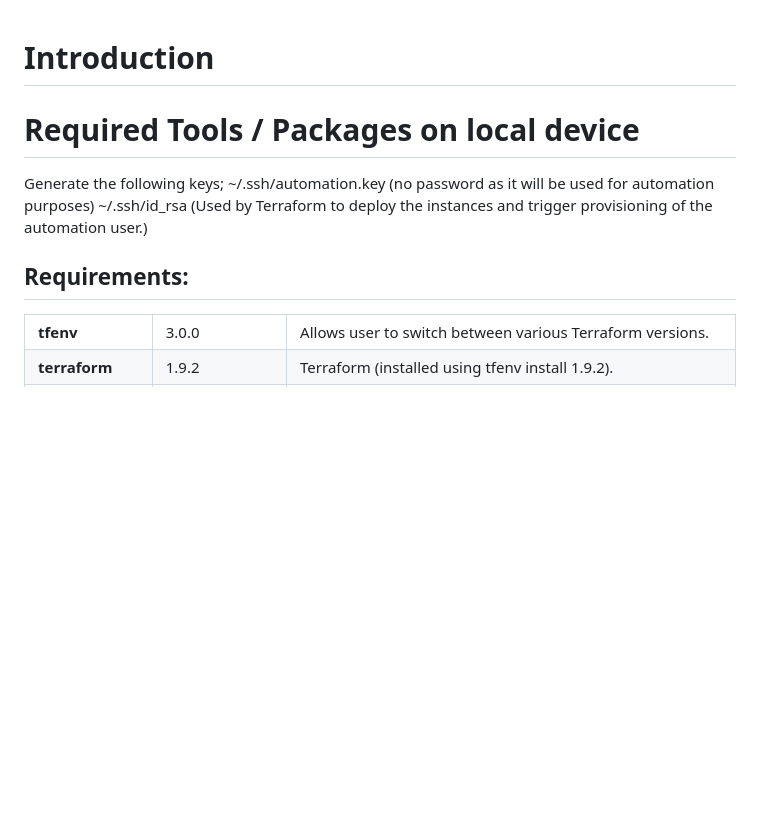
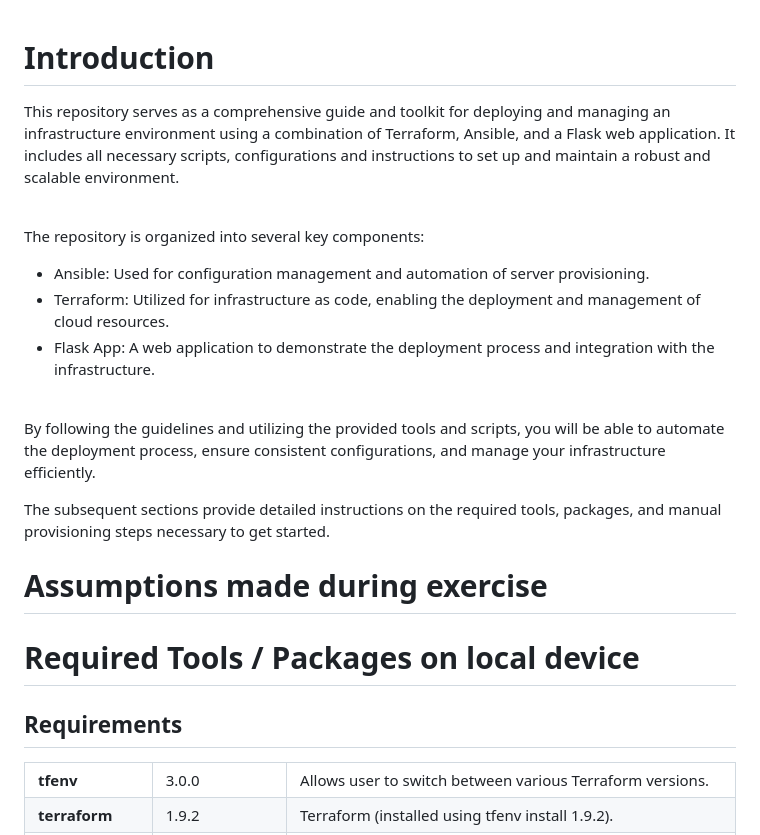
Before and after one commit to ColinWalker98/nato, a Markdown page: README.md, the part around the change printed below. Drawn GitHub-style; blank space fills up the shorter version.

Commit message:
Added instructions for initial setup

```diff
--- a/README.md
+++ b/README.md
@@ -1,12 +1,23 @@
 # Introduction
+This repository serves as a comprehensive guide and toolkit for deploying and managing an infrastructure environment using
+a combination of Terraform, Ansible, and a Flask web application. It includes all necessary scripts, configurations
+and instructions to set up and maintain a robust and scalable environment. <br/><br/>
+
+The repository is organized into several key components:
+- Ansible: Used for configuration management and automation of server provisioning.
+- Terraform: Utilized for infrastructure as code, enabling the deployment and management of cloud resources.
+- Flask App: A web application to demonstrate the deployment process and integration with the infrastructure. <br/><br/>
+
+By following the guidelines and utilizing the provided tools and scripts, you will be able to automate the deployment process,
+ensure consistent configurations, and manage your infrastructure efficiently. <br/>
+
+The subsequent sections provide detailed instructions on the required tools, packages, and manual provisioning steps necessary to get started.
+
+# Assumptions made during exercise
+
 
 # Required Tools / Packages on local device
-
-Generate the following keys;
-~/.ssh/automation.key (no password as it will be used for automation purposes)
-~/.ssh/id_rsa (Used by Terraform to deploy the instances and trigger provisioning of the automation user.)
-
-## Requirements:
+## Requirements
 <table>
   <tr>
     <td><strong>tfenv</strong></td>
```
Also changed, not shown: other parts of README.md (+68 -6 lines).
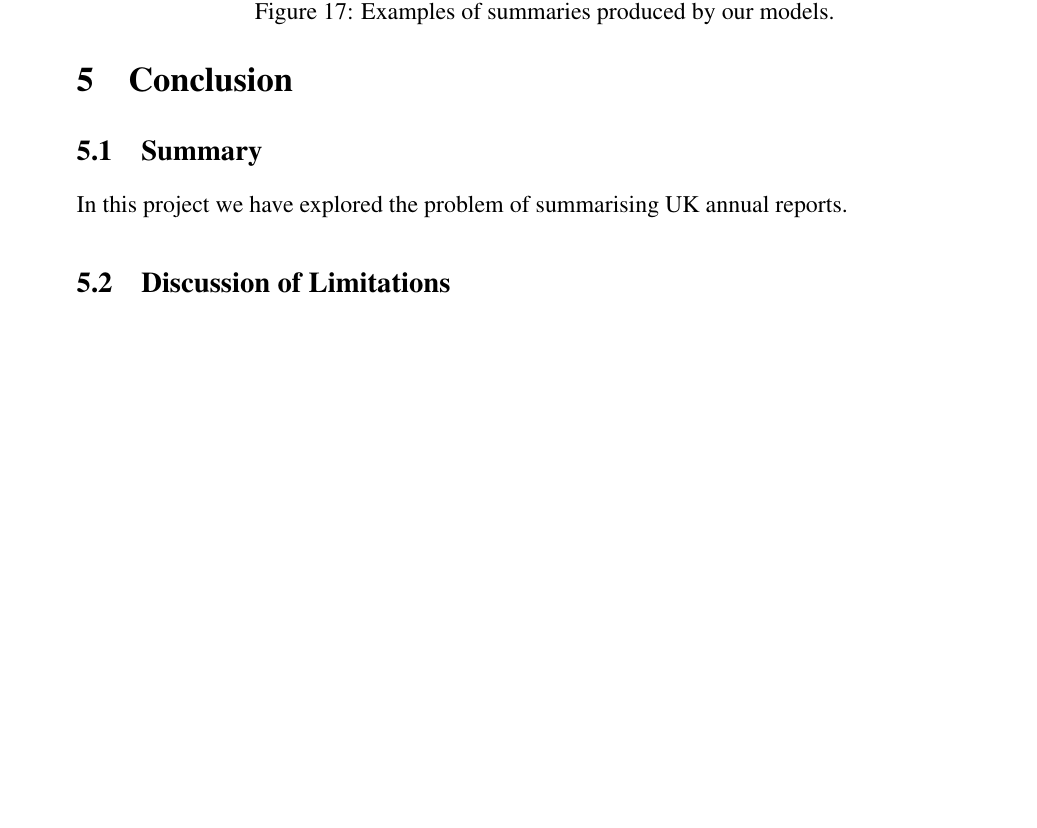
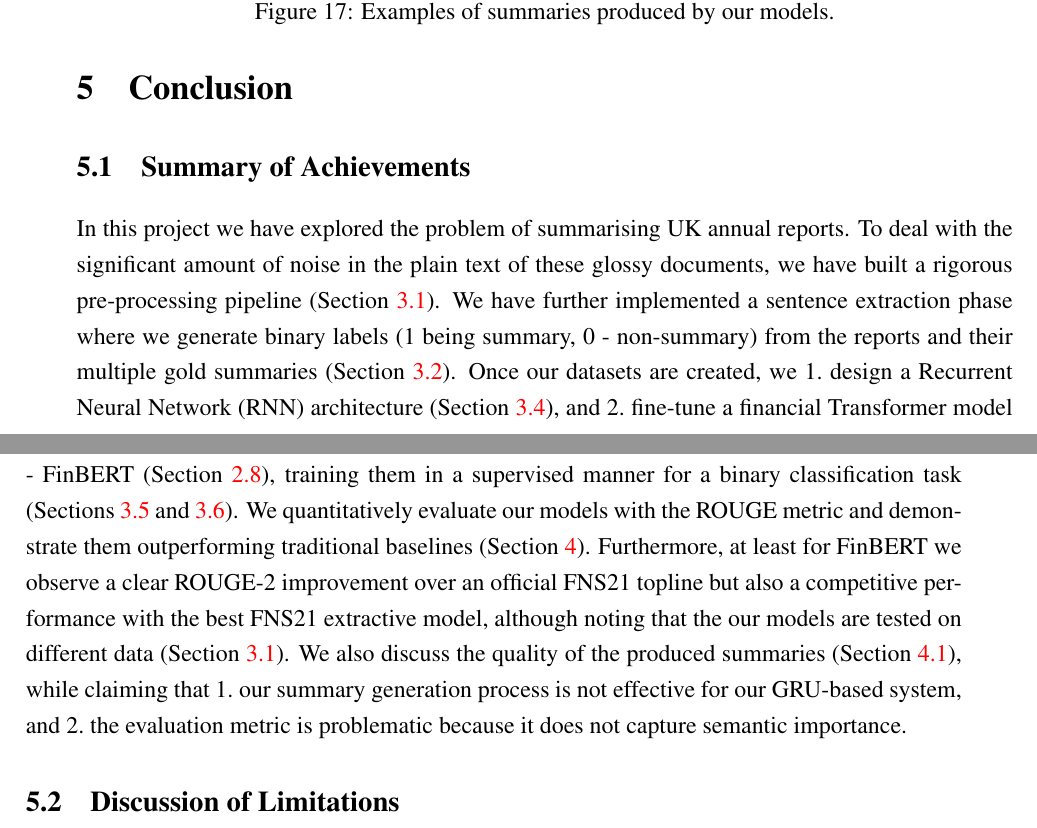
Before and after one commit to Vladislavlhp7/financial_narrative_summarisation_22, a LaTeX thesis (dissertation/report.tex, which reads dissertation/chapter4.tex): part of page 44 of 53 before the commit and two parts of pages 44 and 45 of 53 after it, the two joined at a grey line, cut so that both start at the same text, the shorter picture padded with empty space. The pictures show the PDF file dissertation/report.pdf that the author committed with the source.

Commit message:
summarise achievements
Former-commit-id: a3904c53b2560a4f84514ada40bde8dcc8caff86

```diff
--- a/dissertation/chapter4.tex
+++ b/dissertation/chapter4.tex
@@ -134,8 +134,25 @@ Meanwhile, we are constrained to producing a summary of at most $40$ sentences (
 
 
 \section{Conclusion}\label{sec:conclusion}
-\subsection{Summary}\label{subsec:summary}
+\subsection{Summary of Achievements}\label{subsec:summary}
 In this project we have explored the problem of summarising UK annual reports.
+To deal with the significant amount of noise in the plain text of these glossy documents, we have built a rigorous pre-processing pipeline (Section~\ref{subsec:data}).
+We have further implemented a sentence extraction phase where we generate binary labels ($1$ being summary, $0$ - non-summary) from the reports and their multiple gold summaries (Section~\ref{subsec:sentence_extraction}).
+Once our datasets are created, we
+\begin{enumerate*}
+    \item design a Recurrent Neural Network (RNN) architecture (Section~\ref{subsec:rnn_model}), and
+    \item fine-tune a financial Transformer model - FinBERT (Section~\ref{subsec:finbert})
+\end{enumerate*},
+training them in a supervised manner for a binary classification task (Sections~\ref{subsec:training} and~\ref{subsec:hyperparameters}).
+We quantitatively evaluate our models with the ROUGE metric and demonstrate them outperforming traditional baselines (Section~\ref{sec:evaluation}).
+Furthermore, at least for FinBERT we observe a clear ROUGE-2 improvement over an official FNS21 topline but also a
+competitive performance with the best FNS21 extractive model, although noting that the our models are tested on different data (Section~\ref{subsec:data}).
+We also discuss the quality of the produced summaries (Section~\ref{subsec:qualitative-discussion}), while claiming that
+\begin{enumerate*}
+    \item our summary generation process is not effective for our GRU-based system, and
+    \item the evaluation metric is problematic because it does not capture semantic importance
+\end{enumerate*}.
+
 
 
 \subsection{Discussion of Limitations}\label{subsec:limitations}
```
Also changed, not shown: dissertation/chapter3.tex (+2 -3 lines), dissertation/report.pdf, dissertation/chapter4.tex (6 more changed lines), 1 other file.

* * *

> **EXERCISE GOAL**
Pick out every line above that contains the word "Before" and copy it.

> **OUTPUT FOR THIS TASK**
Before and after one commit to ColinWalker98/nato, a Markdown page: README.md, the part around the change printed below. Drawn GitHub-style; blank space fills up the shorter version.
Before and after one commit to Vladislavlhp7/financial_narrative_summarisation_22, a LaTeX thesis (dissertation/report.tex, which reads dissertation/chapter4.tex): part of page 44 of 53 before the commit and two parts of pages 44 and 45 of 53 after it, the two joined at a grey line, cut so that both start at the same text, the shorter picture padded with empty space. The pictures show the PDF file dissertation/report.pdf that the author committed with the source.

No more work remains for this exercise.